Determine the new bathroom configuration to suit your existing home drainage system. While it's possible to move almost any large fixture, beneath the bathroom floor are supporting joists that you should not cut in order to install new drains. Design your new configuration so that the new drainpipes run parallel to the joists and between them.
Determine the fixture setbacks. Check your local building code first. If you are required to pull a permit for the bathroom remodel, you will probably have to adhere to setback measurements. This just means allowing adequate room on all sides of your major fixtures. Follow standard code if local code is not available (see Resources below).

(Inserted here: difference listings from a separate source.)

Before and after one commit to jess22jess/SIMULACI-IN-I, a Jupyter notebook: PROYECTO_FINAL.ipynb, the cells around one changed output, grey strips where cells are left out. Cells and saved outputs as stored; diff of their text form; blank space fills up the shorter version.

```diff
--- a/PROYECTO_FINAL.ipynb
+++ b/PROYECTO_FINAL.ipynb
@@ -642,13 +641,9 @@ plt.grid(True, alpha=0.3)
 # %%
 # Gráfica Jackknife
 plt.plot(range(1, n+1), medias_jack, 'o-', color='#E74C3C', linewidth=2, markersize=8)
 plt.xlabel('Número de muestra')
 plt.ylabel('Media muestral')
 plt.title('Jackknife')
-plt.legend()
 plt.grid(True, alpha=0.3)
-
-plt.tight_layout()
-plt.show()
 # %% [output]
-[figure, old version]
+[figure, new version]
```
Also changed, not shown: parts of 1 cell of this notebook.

Provide future access panels. While sink plumbing is usually accessible in the cabinet below and toilet plumbing requires only lifting the toilet from the floor flange, it's a different story for bathtub or shower plumbing. Should there ever be a problem with your bathtub or shower plumbing; the only feasible access is often from the adjoining room, hopefully in a closet or inconspicuous place. If a sidewall in the bathroom is available, plan the access panel there.

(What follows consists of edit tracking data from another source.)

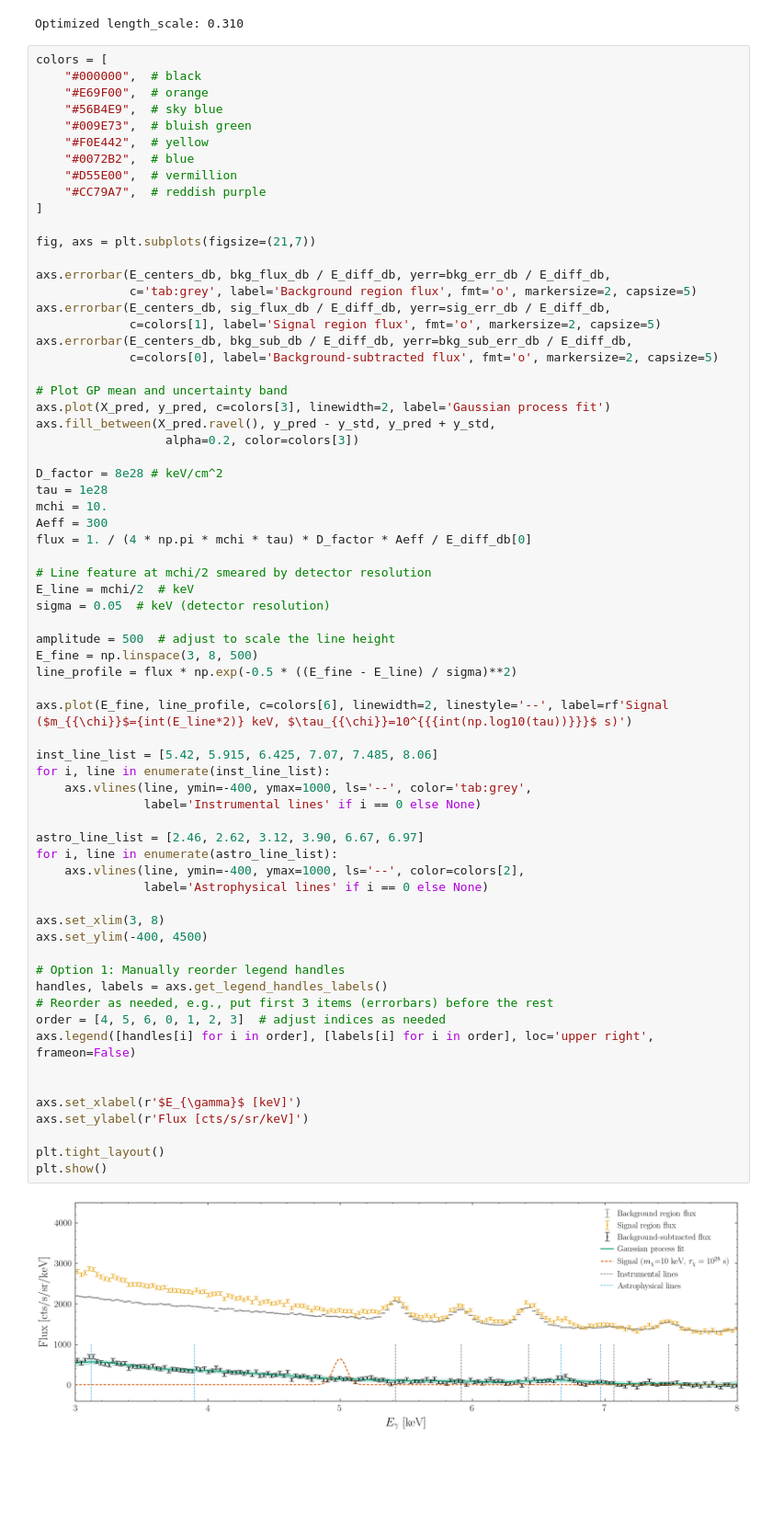
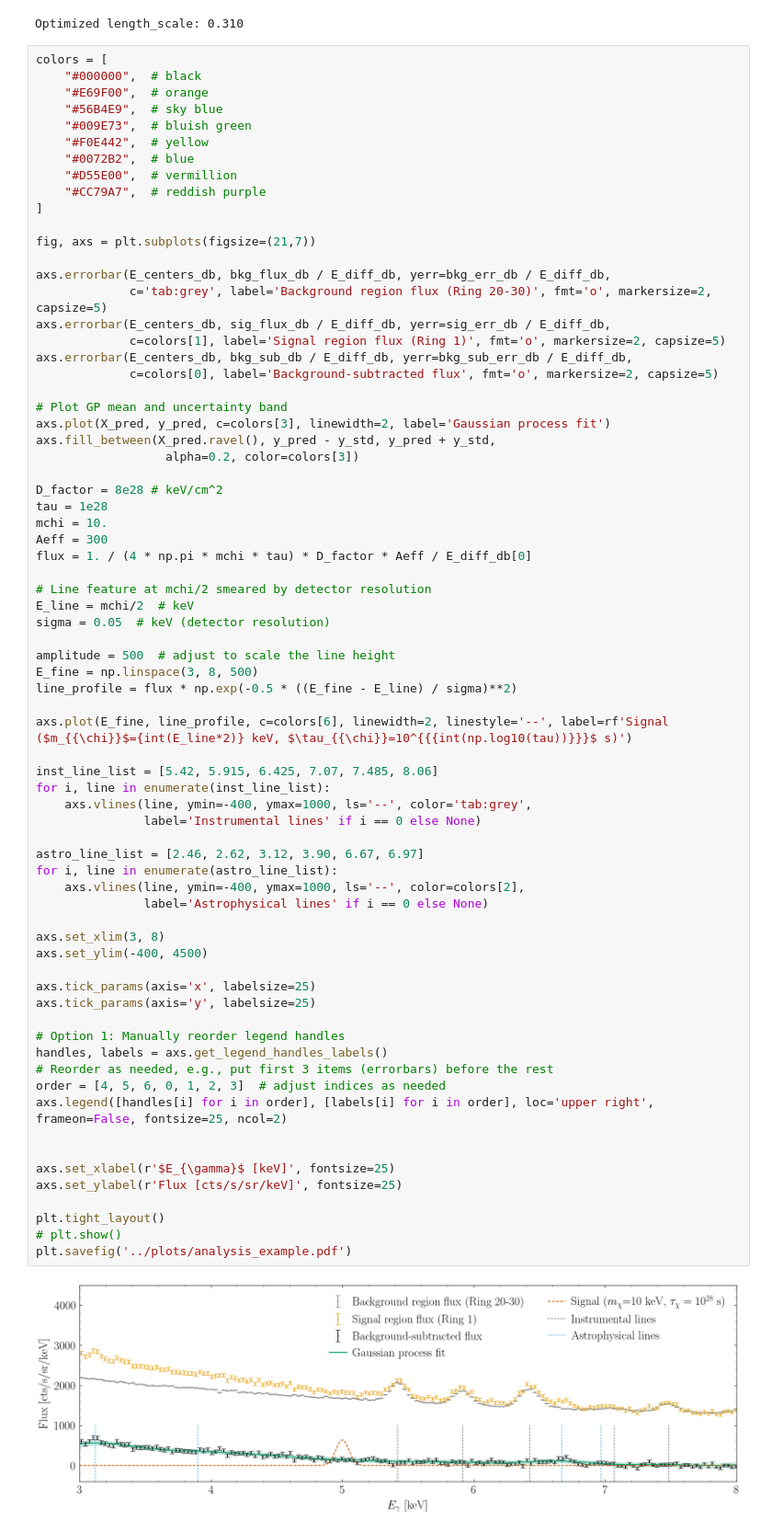
Before and after one commit to joshua-benabou/Mega_Decaying_DM_Milkyway_Analysis, a Jupyter notebook: jupyter/AnalysisIllustration.ipynb, the cells around one changed output. Shown at 92% size. Cells and saved outputs as stored; diff of their text form; blank space fills up the shorter version.

Commit message:
Updated analysis example and added plot pdf

```diff
--- a/jupyter/AnalysisIllustration.ipynb
+++ b/jupyter/AnalysisIllustration.ipynb
@@ -210,9 +210,9 @@ colors = [
 fig, axs = plt.subplots(figsize=(21,7))
 
 axs.errorbar(E_centers_db, bkg_flux_db / E_diff_db, yerr=bkg_err_db / E_diff_db,
-             c='tab:grey', label='Background region flux', fmt='o', markersize=2, capsize=5)
+             c='tab:grey', label='Background region flux (Ring 20-30)', fmt='o', markersize=2, capsize=5)
 axs.errorbar(E_centers_db, sig_flux_db / E_diff_db, yerr=sig_err_db / E_diff_db,
-             c=colors[1], label='Signal region flux', fmt='o', markersize=2, capsize=5)
+             c=colors[1], label='Signal region flux (Ring 1)', fmt='o', markersize=2, capsize=5)
 axs.errorbar(E_centers_db, bkg_sub_db / E_diff_db, yerr=bkg_sub_err_db / E_diff_db,
              c=colors[0], label='Background-subtracted flux', fmt='o', markersize=2, capsize=5)
 
@@ -232,35 +232,39 @@ E_line = mchi/2  # keV
 sigma = 0.05  # keV (detector resolution)
 
 amplitude = 500  # adjust to scale the line height
 E_fine = np.linspace(3, 8, 500)
 line_profile = flux * np.exp(-0.5 * ((E_fine - E_line) / sigma)**2)
 
 axs.plot(E_fine, line_profile, c=colors[6], linewidth=2, linestyle='--', label=rf'Signal ($m_{{\chi}}$={int(E_line*2)} keV, $\tau_{{\chi}}=10^{{{int(np.log10(tau))}}}$ s)')
 
 inst_line_list = [5.42, 5.915, 6.425, 7.07, 7.485, 8.06]
 for i, line in enumerate(inst_line_list):
     axs.vlines(line, ymin=-400, ymax=1000, ls='--', color='tab:grey',
                label='Instrumental lines' if i == 0 else None)
 
 astro_line_list = [2.46, 2.62, 3.12, 3.90, 6.67, 6.97]
 for i, line in enumerate(astro_line_list):
     axs.vlines(line, ymin=-400, ymax=1000, ls='--', color=colors[2],
                label='Astrophysical lines' if i == 0 else None)
 
 axs.set_xlim(3, 8)
 axs.set_ylim(-400, 4500)
 
+axs.tick_params(axis='x', labelsize=25)
+axs.tick_params(axis='y', labelsize=25)
+
 # Option 1: Manually reorder legend handles
 handles, labels = axs.get_legend_handles_labels()
 # Reorder as needed, e.g., put first 3 items (errorbars) before the rest
 order = [4, 5, 6, 0, 1, 2, 3]  # adjust indices as needed
-axs.legend([handles[i] for i in order], [labels[i] for i in order], loc='upper right', frameon=False)
+axs.legend([handles[i] for i in order], [labels[i] for i in order], loc='upper right', frameon=False, fontsize=25, ncol=2)
 
 
-axs.set_xlabel(r'$E_{\gamma}$ [keV]')
-axs.set_ylabel(r'Flux [cts/s/sr/keV]')
+axs.set_xlabel(r'$E_{\gamma}$ [keV]', fontsize=25)
+axs.set_ylabel(r'Flux [cts/s/sr/keV]', fontsize=25)
 
 plt.tight_layout()
-plt.show()
+# plt.show()
+plt.savefig('../plots/analysis_example.pdf')
 # %% [output]
-[figure, old version]
+[figure, new version]
```
Also changed, not shown: 2 other files.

Turn off the water supply before you begin, this is usually located in a utility room. Some older homes have only a meter shut off outside. Remove the fixtures and disconnect the water feeds and drains. Cap and seal all old water feeds. You can crimp copper tubing or purchase special caps for PVC tubes.
Install your new water feeds, bringing the hot and cold water directly up from below, between the studs. Avoid running feeds horizontally or drilling through studs. Tie into the old system if you have copper feeds or run new PEX tubing if you have a compression port system, such as Manabloc.
Allow for adequate slope on your drains. Minimum slope for waste drains is a fall of ¼ inch per every 4 feet of linear drainpipe. On a sink drain, you need at least a 2-inch pipe; a shower also requires a 2-inch drainpipe, but the toilet needs a larger 3-inch or 4-inch drainpipe. Avoid using a slope with more grade than recommended for a toilet to prevent liquid from out-running solid waste in the pipe.
Pressurize your new water feeds before placing your fixtures. Do this by capping off the ends of all the hot and cold water tubing and also capping the drains. Turn on the water source and allow the pipes to fill with pressurized water. Leave the pipes pressurized for a few hours and check for leaks before placing the fixtures and installing the fittings.
Place the new appliances and connect the water feeds and the drains. Check to make sure the hot and cold feeds are correct when you install the faucets. Check for leaks around faucets and readjust, if needed.